◆ Instructions for the task ◆
Please set down the data word for word; images do not go in the copy.

* * * * *

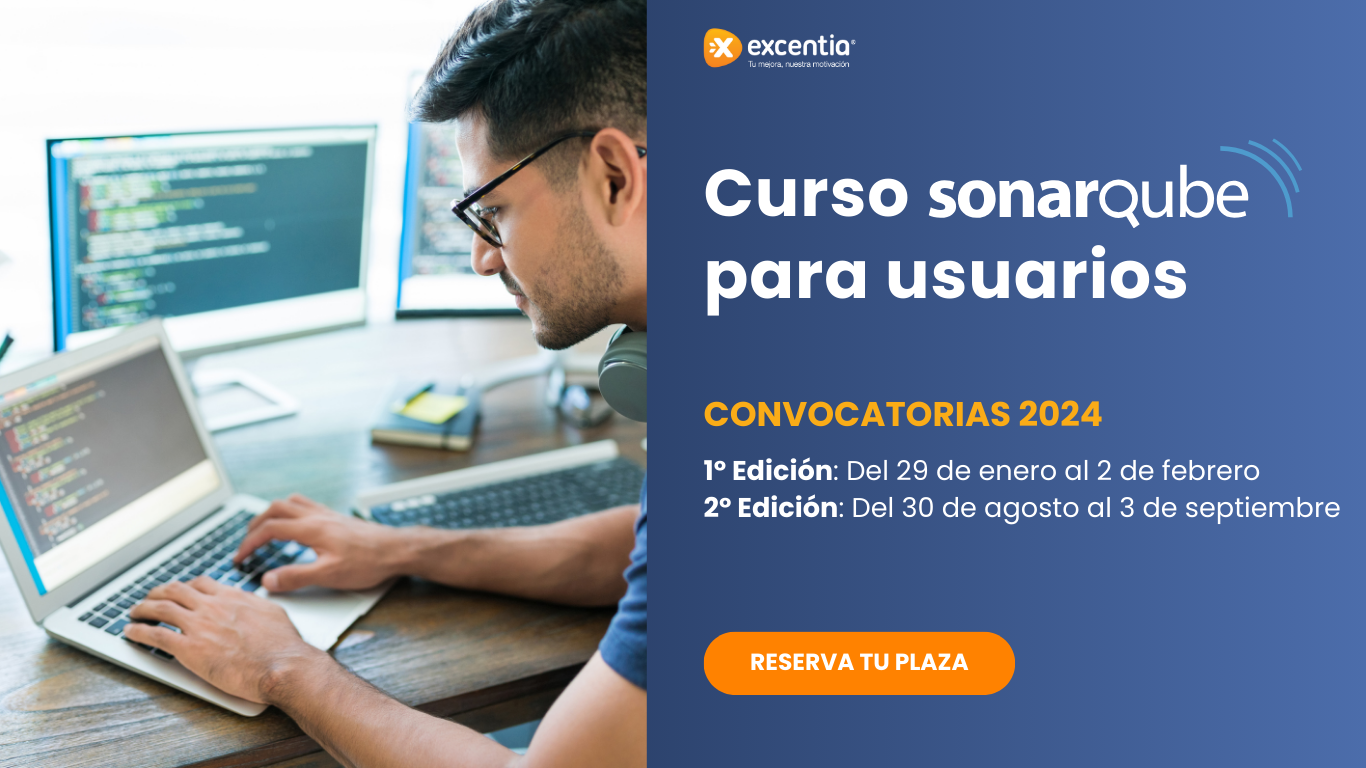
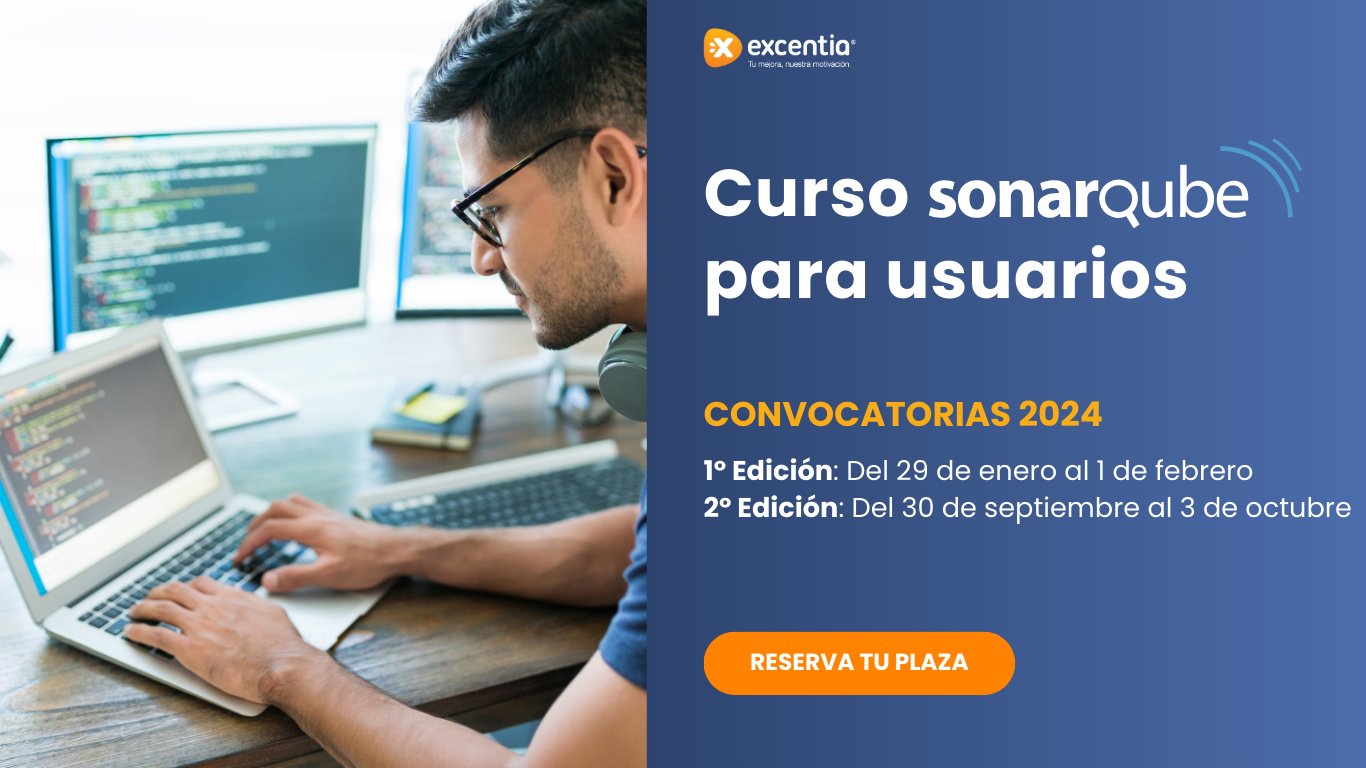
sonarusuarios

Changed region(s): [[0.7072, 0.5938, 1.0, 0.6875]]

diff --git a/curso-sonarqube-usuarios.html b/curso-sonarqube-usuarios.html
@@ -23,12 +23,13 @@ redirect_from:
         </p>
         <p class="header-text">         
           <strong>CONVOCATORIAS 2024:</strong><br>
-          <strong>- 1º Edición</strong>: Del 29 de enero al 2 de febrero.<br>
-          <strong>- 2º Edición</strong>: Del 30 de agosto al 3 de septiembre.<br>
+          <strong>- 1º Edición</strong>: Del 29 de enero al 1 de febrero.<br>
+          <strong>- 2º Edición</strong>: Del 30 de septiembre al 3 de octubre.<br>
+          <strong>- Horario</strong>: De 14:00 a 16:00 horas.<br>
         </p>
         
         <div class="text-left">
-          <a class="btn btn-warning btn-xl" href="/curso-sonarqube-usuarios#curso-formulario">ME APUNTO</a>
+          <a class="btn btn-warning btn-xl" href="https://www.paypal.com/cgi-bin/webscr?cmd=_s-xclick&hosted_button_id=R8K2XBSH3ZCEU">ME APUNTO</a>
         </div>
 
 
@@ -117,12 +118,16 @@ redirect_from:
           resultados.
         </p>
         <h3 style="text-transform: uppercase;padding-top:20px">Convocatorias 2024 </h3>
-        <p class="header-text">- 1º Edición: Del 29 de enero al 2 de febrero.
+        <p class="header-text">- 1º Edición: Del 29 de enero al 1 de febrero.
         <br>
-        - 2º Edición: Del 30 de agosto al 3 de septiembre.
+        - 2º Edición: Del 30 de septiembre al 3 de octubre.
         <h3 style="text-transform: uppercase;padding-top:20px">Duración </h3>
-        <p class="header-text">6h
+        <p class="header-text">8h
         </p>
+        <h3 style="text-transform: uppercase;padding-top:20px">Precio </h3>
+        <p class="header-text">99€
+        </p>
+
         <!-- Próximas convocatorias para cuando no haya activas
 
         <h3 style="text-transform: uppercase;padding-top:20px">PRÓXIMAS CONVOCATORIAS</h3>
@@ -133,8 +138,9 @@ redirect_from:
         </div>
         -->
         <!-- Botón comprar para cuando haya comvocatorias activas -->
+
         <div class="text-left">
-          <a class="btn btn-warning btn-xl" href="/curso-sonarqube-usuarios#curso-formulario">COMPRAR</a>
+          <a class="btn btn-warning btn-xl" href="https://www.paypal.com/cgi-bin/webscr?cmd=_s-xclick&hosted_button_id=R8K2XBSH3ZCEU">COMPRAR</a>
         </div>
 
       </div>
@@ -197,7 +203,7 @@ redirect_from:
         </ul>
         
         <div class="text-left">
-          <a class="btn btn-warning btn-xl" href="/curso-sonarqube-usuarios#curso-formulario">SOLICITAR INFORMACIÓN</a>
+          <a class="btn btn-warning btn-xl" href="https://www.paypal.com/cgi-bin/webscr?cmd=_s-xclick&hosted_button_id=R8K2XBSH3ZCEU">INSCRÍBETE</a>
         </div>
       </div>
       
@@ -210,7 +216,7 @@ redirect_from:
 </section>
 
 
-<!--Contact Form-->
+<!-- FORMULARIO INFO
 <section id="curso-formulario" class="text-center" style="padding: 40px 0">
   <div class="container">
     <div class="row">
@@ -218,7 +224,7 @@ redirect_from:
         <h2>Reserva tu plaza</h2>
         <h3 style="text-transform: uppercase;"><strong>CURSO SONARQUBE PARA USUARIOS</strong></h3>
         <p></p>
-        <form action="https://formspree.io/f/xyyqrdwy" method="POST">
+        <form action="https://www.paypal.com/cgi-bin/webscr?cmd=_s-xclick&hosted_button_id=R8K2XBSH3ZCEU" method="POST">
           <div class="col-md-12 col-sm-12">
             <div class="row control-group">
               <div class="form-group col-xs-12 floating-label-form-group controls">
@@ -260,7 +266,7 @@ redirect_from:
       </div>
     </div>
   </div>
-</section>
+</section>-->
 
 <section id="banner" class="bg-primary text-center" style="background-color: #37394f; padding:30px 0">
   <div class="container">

* * * * *

◆ Result ◆
sonarusuarios

Changed region(s): [[0.7072, 0.5938, 1.0, 0.6875]]

diff --git a/curso-sonarqube-usuarios.html b/curso-sonarqube-usuarios.html
@@ -23,12 +23,13 @@ redirect_from:
         </p>
         <p class="header-text">         
           <strong>CONVOCATORIAS 2024:</strong><br>
-          <strong>- 1º Edición</strong>: Del 29 de enero al 2 de febrero.<br>
-          <strong>- 2º Edición</strong>: Del 30 de agosto al 3 de septiembre.<br>
+          <strong>- 1º Edición</strong>: Del 29 de enero al 1 de febrero.<br>
+          <strong>- 2º Edición</strong>: Del 30 de septiembre al 3 de octubre.<br>
+          <strong>- Horario</strong>: De 14:00 a 16:00 horas.<br>
         </p>
         
         <div class="text-left">
-          <a class="btn btn-warning btn-xl" href="/curso-sonarqube-usuarios#curso-formulario">ME APUNTO</a>
+          <a class="btn btn-warning btn-xl" href="https://www.paypal.com/cgi-bin/webscr?cmd=_s-xclick&hosted_button_id=R8K2XBSH3ZCEU">ME APUNTO</a>
         </div>
 
 
@@ -117,12 +118,16 @@ redirect_from:
           resultados.
         </p>
         <h3 style="text-transform: uppercase;padding-top:20px">Convocatorias 2024 </h3>
-        <p class="header-text">- 1º Edición: Del 29 de enero al 2 de febrero.
+        <p class="header-text">- 1º Edición: Del 29 de enero al 1 de febrero.
         <br>
-        - 2º Edición: Del 30 de agosto al 3 de septiembre.
+        - 2º Edición: Del 30 de septiembre al 3 de octubre.
         <h3 style="text-transform: uppercase;padding-top:20px">Duración </h3>
-        <p class="header-text">6h
+        <p class="header-text">8h
         </p>
+        <h3 style="text-transform: uppercase;padding-top:20px">Precio </h3>
+        <p class="header-text">99€
+        </p>
+
         <!-- Próximas convocatorias para cuando no haya activas
 
         <h3 style="text-transform: uppercase;padding-top:20px">PRÓXIMAS CONVOCATORIAS</h3>
@@ -133,8 +138,9 @@ redirect_from:
         </div>
         -->
         <!-- Botón comprar para cuando haya comvocatorias activas -->
+
         <div class="text-left">
-          <a class="btn btn-warning btn-xl" href="/curso-sonarqube-usuarios#curso-formulario">COMPRAR</a>
+          <a class="btn btn-warning btn-xl" href="https://www.paypal.com/cgi-bin/webscr?cmd=_s-xclick&hosted_button_id=R8K2XBSH3ZCEU">COMPRAR</a>
         </div>
 
       </div>
@@ -197,7 +203,7 @@ redirect_from:
         </ul>
         
         <div class="text-left">
-          <a class="btn btn-warning btn-xl" href="/curso-sonarqube-usuarios#curso-formulario">SOLICITAR INFORMACIÓN</a>
+          <a class="btn btn-warning btn-xl" href="https://www.paypal.com/cgi-bin/webscr?cmd=_s-xclick&hosted_button_id=R8K2XBSH3ZCEU">INSCRÍBETE</a>
         </div>
       </div>
       
@@ -210,7 +216,7 @@ redirect_from:
 </section>
 
 
-<!--Contact Form-->
+<!-- FORMULARIO INFO
 <section id="curso-formulario" class="text-center" style="padding: 40px 0">
   <div class="container">
     <div class="row">
@@ -218,7 +224,7 @@ redirect_from:
         <h2>Reserva tu plaza</h2>
         <h3 style="text-transform: uppercase;"><strong>CURSO SONARQUBE PARA USUARIOS</strong></h3>
         <p></p>
-        <form action="https://formspree.io/f/xyyqrdwy" method="POST">
+        <form action="https://www.paypal.com/cgi-bin/webscr?cmd=_s-xclick&hosted_button_id=R8K2XBSH3ZCEU" method="POST">
           <div class="col-md-12 col-sm-12">
             <div class="row control-group">
               <div class="form-group col-xs-12 floating-label-form-group controls">
@@ -260,7 +266,7 @@ redirect_from:
       </div>
     </div>
   </div>
-</section>
+</section>-->
 
 <section id="banner" class="bg-primary text-center" style="background-color: #37394f; padding:30px 0">
   <div class="container">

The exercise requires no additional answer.